The Drugs Don't Work - A Penguin Special by Professor Dame Sally Davies, the Chief Medical Officer for England If we fail to act, we are looking at an almost unthinkable scenario where antibiotics longer work and we are cast back into the dark ages of medicine where treatable infections and injuries will kill once again (David Cameron, Prime Minister) Antibiotics add, on average, twenty years to our lives. For over seventy years, since the manufacture of penicillin in 1943, we have survived extraordinary operations and life-threatening infections. We are so familiar with these wonder drugs that we take them for granted. The truth is that we have been abusing them: as patients, as doctors, as travellers, in our food. No new class of antibacterial has been discovered for twenty six years and the bugs are fighting back. If we do t take responsibility w, in a few decades we may start dying from the most commonplace of operations and ailments that can today be treated easily. This short book, which will be enjoyed by readers of An Inconvenient Truth by Al Gore and Bad Pharma by Ben Goldacre, will be the subject of a TEDex talk given by Professor Dame Sally Davies at the Royal Albert Hall. Professor Dame Sally C. Davies is the Chief Medical Officer for England and the first woman to hold the post. As CMO she is the independent advisor to the Government on medical matters with particular interest in Public Health and Research. She holds a number of international advisory positions and is an Emeritus Professor at Imperial College. Dr Jonathan Grant is a Principal Research Fellow and former President at RAND Europe, a t-for-profit public policy research institute. His main research interests are on health R&D policy and the use of research and evidence in policymaking. He was formerly Head of Policy at The Wellcome Trust. He received his PhD from the Faculty of Medicine, University of London, and his B.Sc. (Econ) from the London School of Ecomics. Professor Mike Catchpole is an internationally recognized expert in infectious diseases and the Director of Infectious Disease Surveillance and Control at Public Health England.
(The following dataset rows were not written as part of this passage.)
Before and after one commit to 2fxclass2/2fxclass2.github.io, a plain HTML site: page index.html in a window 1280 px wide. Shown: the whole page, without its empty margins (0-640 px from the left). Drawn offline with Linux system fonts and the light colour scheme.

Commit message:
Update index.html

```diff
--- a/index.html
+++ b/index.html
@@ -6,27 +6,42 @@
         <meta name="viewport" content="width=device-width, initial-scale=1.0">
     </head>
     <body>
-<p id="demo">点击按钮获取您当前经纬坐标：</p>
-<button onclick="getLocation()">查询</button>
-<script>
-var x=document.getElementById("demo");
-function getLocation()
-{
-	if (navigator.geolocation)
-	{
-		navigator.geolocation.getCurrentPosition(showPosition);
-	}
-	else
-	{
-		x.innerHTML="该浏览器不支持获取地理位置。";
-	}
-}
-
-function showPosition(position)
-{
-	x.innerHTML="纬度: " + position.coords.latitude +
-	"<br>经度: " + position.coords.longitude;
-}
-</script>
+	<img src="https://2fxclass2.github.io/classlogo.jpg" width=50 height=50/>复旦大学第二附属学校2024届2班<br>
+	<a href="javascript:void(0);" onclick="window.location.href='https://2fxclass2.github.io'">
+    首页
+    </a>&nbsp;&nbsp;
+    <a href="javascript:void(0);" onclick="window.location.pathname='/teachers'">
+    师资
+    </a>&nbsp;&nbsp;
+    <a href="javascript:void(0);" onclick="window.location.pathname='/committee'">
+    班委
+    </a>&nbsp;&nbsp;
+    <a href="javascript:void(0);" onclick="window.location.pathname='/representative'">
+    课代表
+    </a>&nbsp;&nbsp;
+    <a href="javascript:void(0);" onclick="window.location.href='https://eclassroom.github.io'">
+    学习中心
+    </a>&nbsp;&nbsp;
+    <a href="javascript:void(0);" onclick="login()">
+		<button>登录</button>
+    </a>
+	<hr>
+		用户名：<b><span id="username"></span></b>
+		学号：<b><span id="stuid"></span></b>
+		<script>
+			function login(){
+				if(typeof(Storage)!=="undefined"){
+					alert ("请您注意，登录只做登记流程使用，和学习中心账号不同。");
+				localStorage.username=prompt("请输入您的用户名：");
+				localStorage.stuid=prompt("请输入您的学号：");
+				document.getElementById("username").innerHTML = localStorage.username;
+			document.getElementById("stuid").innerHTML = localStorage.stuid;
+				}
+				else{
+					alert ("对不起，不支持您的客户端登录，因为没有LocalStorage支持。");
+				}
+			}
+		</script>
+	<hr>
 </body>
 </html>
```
He has coordinated many national infectious disease outbreak investigations and is an advisor to the European Centre for Disease Prevention and Control. He is also a visiting professor at Imperial College.
Professor Dame Sally Davies is the Chief Medical Officer for England. She is a haematologist with specialist research interest in sickle cell disease. But in her advisory post she guides government decisions on diverse subjects such as superbugs, drug trials and obesity. She developed the National Institute for Health Research in 2006 with a budget of GBP1 billion. She is an Emeritus Professor at Imperial College.